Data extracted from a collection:
####################

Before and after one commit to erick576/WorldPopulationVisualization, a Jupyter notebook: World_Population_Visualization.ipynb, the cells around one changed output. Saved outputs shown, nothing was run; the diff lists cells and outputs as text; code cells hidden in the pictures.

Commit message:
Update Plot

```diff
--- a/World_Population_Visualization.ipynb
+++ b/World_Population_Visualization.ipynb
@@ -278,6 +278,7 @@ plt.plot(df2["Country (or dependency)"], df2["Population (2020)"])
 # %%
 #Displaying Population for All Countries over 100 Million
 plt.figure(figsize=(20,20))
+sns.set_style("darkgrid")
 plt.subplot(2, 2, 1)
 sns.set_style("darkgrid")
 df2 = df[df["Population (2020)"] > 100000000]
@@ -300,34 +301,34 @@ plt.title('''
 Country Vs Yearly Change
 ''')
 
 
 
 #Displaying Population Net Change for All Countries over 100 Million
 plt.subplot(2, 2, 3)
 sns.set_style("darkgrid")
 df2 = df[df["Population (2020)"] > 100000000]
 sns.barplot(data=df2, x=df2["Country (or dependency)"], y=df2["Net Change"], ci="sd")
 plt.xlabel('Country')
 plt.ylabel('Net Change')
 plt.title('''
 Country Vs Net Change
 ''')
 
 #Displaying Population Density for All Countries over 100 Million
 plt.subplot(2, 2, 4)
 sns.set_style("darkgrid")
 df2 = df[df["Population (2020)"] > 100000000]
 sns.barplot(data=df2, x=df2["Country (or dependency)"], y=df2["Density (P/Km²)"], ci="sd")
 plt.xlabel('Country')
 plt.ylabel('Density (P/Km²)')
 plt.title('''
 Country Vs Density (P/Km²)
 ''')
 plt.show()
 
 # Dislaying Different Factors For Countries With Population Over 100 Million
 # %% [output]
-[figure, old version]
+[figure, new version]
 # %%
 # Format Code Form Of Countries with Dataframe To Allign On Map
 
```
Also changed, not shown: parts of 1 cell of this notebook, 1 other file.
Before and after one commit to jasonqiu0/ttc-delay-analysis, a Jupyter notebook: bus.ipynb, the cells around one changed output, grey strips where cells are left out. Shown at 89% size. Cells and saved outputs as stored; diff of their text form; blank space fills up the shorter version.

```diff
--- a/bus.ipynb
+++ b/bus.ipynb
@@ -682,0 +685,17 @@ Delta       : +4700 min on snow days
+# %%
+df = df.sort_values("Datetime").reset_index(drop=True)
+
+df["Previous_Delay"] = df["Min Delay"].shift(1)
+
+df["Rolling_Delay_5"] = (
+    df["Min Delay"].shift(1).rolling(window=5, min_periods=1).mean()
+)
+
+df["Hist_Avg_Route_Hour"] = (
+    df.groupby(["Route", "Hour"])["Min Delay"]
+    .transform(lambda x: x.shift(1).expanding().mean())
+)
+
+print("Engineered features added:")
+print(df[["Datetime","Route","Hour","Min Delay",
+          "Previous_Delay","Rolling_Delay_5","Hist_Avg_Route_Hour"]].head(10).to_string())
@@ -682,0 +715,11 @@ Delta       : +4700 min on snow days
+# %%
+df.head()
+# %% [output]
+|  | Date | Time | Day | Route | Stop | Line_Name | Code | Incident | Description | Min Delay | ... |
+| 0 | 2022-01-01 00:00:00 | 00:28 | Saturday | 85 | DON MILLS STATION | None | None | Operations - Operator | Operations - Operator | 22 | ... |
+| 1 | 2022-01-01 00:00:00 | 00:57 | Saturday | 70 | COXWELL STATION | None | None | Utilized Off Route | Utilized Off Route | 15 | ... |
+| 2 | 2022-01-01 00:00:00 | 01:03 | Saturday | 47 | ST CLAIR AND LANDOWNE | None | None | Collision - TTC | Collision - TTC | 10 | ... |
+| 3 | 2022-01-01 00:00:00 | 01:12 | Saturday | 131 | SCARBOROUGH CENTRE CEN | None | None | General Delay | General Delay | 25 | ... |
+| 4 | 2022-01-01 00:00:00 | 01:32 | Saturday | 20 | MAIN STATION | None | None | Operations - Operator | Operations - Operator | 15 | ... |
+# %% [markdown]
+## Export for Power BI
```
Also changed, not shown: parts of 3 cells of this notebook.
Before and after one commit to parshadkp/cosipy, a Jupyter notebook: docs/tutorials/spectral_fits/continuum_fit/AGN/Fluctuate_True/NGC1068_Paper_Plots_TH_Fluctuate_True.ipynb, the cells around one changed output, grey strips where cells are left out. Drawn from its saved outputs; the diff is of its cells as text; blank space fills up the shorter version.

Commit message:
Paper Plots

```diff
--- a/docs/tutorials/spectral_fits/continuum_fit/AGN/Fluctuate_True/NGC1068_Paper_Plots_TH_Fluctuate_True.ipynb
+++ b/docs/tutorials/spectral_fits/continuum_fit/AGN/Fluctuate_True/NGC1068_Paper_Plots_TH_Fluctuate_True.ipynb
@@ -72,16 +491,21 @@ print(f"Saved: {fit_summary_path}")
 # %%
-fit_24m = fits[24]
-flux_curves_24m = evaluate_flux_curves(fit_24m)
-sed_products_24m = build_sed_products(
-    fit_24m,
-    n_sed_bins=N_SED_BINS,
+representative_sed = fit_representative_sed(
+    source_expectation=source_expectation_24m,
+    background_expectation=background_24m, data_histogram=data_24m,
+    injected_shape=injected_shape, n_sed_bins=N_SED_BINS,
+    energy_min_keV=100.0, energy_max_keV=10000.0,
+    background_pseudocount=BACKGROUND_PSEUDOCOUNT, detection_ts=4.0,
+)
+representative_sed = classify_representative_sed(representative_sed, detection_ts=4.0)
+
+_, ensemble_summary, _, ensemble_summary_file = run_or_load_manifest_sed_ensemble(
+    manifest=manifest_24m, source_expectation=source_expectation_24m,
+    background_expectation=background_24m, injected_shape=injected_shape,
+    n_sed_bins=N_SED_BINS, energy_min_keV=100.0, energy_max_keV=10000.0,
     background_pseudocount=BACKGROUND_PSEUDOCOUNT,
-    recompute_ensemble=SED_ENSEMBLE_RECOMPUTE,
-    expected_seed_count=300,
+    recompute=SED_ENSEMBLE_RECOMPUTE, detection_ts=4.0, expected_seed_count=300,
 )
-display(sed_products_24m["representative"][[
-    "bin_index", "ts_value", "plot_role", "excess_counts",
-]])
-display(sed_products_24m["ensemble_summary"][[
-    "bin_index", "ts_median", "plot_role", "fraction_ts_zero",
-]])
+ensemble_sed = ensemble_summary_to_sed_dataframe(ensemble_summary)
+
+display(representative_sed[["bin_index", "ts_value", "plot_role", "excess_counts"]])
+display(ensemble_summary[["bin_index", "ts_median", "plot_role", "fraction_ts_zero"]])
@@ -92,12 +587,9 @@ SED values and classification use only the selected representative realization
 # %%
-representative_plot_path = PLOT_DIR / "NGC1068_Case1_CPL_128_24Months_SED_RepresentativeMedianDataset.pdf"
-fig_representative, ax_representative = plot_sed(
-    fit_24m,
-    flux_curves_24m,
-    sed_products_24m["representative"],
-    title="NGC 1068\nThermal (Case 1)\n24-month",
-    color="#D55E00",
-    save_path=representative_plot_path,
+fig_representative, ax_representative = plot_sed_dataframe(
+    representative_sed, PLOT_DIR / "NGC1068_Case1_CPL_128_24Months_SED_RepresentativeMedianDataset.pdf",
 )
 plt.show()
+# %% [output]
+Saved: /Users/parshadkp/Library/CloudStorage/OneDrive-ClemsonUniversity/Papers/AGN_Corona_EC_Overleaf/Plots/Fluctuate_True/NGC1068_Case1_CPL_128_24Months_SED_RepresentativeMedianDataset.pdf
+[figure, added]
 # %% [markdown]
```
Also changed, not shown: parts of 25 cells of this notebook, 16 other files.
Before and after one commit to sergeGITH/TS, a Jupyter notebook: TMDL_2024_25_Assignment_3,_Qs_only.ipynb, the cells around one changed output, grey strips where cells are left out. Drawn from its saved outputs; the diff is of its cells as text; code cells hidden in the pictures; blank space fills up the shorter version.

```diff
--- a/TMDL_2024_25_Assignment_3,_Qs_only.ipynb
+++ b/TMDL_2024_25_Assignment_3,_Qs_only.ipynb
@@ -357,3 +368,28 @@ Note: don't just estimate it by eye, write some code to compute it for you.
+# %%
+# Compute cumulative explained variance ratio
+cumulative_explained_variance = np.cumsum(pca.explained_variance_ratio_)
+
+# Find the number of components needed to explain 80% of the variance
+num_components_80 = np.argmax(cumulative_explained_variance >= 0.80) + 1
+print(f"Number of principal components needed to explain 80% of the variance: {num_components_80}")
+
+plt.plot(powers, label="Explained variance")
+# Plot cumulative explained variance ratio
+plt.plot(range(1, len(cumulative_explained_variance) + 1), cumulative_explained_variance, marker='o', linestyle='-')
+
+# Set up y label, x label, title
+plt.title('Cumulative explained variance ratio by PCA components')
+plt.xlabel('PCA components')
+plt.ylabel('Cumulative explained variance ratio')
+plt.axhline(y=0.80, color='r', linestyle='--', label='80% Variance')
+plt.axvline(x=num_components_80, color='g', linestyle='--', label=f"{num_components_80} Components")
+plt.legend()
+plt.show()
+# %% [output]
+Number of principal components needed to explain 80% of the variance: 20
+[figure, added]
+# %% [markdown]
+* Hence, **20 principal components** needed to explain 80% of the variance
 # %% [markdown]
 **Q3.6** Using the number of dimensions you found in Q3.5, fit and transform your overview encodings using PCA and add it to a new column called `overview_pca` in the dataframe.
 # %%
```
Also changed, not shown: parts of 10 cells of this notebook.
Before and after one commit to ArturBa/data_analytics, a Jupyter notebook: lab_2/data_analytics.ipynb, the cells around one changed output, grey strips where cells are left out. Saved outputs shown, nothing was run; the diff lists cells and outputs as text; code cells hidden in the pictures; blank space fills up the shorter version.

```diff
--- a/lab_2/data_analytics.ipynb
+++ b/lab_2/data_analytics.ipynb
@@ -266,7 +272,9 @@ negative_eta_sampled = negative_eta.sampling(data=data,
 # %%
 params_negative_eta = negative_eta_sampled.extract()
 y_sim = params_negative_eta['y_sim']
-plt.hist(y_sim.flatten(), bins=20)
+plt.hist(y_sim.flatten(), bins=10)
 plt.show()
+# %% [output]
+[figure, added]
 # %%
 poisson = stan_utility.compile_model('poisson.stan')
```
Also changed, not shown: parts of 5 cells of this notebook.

####################

Required work:
Scanning the data above, copy out every line where "cells" is found.

Task solution:
Before and after one commit to erick576/WorldPopulationVisualization, a Jupyter notebook: World_Population_Visualization.ipynb, the cells around one changed output. Saved outputs shown, nothing was run; the diff lists cells and outputs as text; code cells hidden in the pictures.
Before and after one commit to jasonqiu0/ttc-delay-analysis, a Jupyter notebook: bus.ipynb, the cells around one changed output, grey strips where cells are left out. Shown at 89% size. Cells and saved outputs as stored; diff of their text form; blank space fills up the shorter version.
Also changed, not shown: parts of 3 cells of this notebook.
Before and after one commit to parshadkp/cosipy, a Jupyter notebook: docs/tutorials/spectral_fits/continuum_fit/AGN/Fluctuate_True/NGC1068_Paper_Plots_TH_Fluctuate_True.ipynb, the cells around one changed output, grey strips where cells are left out. Drawn from its saved outputs; the diff is of its cells as text; blank space fills up the shorter version.
Also changed, not shown: parts of 25 cells of this notebook, 16 other files.
Before and after one commit to sergeGITH/TS, a Jupyter notebook: TMDL_2024_25_Assignment_3,_Qs_only.ipynb, the cells around one changed output, grey strips where cells are left out. Drawn from its saved outputs; the diff is of its cells as text; code cells hidden in the pictures; blank space fills up the shorter version.
Also changed, not shown: parts of 10 cells of this notebook.
Before and after one commit to ArturBa/data_analytics, a Jupyter notebook: lab_2/data_analytics.ipynb, the cells around one changed output, grey strips where cells are left out. Saved outputs shown, nothing was run; the diff lists cells and outputs as text; code cells hidden in the pictures; blank space fills up the shorter version.
Also changed, not shown: parts of 5 cells of this notebook.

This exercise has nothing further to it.